Although the label of schizophrenic refers to these mentally ill patients, there are actually a wide variety of types of symptoms of schizophrenia. The general symptoms of schizophrenia are found in many different combinations. Schizophrenic patients are diagnosed and placed under five major categories. One of these categories is the disorganized type. Patients who suffer from this particular type of schizophrenia usually exhibit primitive and uninhibited behavior(Travis 64). They will perform certain actions unpredictably and usually are grinning and giggling. Another category is the catatonic type of schizophrenia. In fact, there are two types of catatonic schizophrenics. The first is the excited type. These schizophrenics are usually very excissive and sometimes show violent physical activity. The second type, the withdrawn, will usually display “inhibited and manifested stupor, refusal to eat, and an attempt to retain feces(Campbell 613).” Within the paranoid types are patients who are very persecutory or will have “grandiose delusions” which occurs along with hallucinations. Also, these patients tend to be frequently hostile and sometimes violent. Schizoaffective types will display a variety of schizophrenic symptoms and possibly mood swings. Last is the undifferentiated type. These schizophrenics generally demonstrate a mixture of the other schizophrenic types(Gallaghel 63).
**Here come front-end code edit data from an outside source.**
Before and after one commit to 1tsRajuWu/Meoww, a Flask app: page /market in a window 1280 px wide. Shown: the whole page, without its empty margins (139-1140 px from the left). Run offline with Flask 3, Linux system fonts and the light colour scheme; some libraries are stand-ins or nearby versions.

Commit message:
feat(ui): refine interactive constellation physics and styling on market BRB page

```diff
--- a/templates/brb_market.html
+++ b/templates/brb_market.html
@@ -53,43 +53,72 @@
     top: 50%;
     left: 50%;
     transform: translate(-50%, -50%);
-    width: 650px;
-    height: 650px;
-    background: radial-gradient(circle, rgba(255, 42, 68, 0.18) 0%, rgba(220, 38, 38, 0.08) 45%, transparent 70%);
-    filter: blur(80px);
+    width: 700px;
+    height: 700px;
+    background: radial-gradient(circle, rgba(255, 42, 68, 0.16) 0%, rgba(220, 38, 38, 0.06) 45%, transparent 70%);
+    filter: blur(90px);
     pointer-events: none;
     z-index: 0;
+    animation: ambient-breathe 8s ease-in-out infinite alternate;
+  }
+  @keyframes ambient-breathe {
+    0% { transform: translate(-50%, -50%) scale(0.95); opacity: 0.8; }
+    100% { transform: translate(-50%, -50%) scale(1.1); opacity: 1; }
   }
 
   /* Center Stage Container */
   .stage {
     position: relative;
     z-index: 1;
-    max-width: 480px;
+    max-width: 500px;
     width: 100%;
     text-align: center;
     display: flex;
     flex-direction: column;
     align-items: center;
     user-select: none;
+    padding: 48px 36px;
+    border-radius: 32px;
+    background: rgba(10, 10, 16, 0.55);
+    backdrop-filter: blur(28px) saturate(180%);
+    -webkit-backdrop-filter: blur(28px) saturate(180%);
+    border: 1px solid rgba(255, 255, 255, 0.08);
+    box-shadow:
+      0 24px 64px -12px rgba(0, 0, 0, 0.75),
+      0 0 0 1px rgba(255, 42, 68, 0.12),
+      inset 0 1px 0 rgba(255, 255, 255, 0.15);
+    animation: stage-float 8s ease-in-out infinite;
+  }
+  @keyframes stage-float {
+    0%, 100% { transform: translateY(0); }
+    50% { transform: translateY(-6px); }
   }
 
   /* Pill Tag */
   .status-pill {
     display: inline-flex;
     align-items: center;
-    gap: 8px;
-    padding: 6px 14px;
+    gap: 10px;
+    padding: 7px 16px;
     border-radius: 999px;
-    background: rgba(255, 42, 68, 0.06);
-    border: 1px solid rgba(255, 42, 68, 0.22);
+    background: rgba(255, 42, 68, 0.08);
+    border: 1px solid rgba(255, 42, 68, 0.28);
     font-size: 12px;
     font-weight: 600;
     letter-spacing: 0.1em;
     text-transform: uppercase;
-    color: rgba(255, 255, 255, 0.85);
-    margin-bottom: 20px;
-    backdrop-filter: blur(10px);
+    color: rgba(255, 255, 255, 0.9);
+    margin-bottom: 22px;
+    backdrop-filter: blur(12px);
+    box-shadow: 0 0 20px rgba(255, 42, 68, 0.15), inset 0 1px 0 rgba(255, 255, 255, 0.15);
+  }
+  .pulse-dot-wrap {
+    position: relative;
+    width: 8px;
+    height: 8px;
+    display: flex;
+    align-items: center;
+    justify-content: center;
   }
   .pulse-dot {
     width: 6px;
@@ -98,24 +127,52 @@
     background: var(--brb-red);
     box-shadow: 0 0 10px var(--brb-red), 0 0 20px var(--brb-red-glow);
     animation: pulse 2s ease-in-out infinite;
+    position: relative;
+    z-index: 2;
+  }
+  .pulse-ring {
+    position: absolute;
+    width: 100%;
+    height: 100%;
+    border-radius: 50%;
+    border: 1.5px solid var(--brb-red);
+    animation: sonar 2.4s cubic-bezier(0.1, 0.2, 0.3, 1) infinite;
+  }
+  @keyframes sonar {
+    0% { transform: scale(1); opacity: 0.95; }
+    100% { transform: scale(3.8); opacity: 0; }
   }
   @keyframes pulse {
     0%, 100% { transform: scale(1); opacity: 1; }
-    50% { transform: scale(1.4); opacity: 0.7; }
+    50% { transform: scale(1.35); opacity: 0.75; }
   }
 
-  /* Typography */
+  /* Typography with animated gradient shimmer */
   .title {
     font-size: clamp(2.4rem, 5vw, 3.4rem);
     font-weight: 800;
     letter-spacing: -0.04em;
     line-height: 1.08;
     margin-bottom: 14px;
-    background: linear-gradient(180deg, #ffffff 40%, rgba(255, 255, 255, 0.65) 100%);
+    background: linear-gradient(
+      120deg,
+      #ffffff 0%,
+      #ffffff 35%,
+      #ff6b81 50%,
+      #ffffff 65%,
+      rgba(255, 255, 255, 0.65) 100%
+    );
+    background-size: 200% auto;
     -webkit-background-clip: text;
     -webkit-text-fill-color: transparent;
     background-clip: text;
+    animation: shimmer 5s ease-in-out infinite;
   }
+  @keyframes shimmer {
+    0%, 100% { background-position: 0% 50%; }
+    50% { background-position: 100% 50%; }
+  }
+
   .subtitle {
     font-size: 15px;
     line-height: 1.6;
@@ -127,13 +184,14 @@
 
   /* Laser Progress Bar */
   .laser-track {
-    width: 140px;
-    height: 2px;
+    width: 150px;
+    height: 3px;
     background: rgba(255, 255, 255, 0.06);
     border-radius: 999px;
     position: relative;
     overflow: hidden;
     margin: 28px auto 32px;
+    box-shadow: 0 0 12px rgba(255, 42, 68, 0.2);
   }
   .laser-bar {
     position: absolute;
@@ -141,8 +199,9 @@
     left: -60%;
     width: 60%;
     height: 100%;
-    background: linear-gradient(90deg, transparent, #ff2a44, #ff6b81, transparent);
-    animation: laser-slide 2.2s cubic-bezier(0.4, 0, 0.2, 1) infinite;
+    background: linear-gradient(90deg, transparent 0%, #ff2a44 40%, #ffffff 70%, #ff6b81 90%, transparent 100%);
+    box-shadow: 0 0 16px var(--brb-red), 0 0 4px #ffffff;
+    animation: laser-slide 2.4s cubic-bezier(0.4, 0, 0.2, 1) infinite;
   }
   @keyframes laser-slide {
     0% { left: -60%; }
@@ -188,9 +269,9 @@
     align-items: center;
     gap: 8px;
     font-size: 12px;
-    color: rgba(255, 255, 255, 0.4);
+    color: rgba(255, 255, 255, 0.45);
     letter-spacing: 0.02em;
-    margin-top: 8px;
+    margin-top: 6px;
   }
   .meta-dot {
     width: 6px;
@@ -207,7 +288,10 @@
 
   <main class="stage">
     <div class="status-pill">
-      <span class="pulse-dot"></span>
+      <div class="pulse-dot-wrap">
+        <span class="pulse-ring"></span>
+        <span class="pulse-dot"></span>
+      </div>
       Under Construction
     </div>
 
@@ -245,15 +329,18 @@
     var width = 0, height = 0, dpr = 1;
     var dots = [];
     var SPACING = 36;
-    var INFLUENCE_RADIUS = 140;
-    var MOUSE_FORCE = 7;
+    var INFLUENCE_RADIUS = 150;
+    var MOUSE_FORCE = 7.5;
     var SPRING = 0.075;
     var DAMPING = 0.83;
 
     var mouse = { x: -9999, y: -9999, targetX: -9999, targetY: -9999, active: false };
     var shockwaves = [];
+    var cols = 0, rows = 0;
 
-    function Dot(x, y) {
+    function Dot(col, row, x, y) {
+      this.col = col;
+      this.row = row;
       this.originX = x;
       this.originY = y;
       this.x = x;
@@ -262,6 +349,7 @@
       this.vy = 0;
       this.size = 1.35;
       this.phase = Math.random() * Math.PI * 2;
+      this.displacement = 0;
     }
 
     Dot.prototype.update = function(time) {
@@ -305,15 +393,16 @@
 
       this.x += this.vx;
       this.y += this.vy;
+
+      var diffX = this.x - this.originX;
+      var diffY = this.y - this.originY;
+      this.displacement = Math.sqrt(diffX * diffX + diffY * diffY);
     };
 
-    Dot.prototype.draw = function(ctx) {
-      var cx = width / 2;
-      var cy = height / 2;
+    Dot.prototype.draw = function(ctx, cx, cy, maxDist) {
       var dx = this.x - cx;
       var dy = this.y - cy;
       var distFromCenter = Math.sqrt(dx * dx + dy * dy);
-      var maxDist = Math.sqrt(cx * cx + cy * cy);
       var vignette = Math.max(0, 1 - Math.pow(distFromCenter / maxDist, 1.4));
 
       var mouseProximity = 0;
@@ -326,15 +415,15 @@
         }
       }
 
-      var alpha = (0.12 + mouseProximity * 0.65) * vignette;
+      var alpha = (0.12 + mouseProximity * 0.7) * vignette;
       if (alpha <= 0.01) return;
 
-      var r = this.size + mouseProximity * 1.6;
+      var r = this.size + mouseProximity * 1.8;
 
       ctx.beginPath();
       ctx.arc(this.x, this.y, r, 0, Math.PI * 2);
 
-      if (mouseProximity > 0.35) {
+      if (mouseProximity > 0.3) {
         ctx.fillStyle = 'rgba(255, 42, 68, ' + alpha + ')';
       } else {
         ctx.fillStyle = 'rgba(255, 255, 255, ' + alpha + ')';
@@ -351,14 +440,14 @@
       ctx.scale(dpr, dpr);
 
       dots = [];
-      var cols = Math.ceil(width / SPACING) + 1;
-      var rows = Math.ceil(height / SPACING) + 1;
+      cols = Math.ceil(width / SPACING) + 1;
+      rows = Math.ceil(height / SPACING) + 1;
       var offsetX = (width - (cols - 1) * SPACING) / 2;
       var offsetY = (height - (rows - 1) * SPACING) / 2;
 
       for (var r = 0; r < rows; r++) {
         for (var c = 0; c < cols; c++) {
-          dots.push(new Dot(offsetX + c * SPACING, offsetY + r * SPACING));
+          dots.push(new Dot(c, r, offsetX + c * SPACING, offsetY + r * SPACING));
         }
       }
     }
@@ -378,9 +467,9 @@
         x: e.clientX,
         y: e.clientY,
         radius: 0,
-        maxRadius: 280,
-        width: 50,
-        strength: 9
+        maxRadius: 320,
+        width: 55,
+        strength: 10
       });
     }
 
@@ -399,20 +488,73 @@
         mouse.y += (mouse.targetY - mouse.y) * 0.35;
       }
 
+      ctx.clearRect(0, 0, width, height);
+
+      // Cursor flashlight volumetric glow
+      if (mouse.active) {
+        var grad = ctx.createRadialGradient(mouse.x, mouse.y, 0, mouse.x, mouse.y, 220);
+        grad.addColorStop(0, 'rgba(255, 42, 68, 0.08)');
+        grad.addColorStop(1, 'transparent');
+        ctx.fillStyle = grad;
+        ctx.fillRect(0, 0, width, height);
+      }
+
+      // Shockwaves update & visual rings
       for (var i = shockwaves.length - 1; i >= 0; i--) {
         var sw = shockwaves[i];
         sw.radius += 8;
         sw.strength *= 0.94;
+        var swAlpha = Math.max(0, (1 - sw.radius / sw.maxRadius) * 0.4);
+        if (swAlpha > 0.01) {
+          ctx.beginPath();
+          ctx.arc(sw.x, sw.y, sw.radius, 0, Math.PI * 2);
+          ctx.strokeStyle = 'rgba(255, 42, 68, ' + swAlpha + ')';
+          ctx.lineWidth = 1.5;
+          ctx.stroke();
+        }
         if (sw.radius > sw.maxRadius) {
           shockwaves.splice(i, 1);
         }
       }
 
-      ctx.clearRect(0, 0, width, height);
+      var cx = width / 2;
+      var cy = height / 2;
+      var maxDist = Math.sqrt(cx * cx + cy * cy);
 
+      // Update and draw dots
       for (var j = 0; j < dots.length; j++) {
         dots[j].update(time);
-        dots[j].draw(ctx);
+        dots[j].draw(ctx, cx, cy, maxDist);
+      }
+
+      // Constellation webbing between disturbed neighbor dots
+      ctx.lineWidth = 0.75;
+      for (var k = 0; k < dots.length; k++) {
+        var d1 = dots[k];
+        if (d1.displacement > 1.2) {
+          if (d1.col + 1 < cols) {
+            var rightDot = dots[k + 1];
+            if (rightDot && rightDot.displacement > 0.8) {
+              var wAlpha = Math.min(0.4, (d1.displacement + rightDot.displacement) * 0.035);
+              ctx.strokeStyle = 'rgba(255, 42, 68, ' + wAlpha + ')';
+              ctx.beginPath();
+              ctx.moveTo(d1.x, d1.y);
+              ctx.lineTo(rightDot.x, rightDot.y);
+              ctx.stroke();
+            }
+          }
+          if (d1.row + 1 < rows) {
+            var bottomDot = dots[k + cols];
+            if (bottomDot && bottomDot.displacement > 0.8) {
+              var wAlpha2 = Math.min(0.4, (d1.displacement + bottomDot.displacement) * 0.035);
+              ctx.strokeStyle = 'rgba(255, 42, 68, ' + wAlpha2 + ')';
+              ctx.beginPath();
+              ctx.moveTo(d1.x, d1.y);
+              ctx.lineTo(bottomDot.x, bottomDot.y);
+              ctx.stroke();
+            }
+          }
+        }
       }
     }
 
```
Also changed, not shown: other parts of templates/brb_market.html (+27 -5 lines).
The causes of Schizophrenia are still unexplained as of today. Still, the research in schizophrenia is extremely extensive and there are now nearly twenty theories regarding how schizophrenia is caused(Campbell 611). Theorist debate profusely as to whether schizophrenia is mainly caused by biogenic forces or whether the cause is brought about more by the impact of environmental forces surrounding the schizophrenic(Gallaghel 64). These environmental forces are forces concerning influences in life such as a patient’s culture or family life. This is in contrast to the biogenic forces which refer to forces such as genes of problems relating to the body and brain(Anderson 13). It has been conclude, as a matter of fact, that genetics do play a major role in the cause of schizophrenia. For example, the probability of receiving schizophrenia as a result of being the child of two parents without the disease is 1%. If one parent has been diagnosed with schizophrenia, the probability of having schizophrenia as the offspring of this parent is 13%. The chance is 35% if both the parents of the child have been diagnosed with schizophrenia(Schizophrenia.com). This proves that biogenetics do indeed take part in schizophrenia.
Despite what many believe today, schizophrenia is not “split personality.” This idea has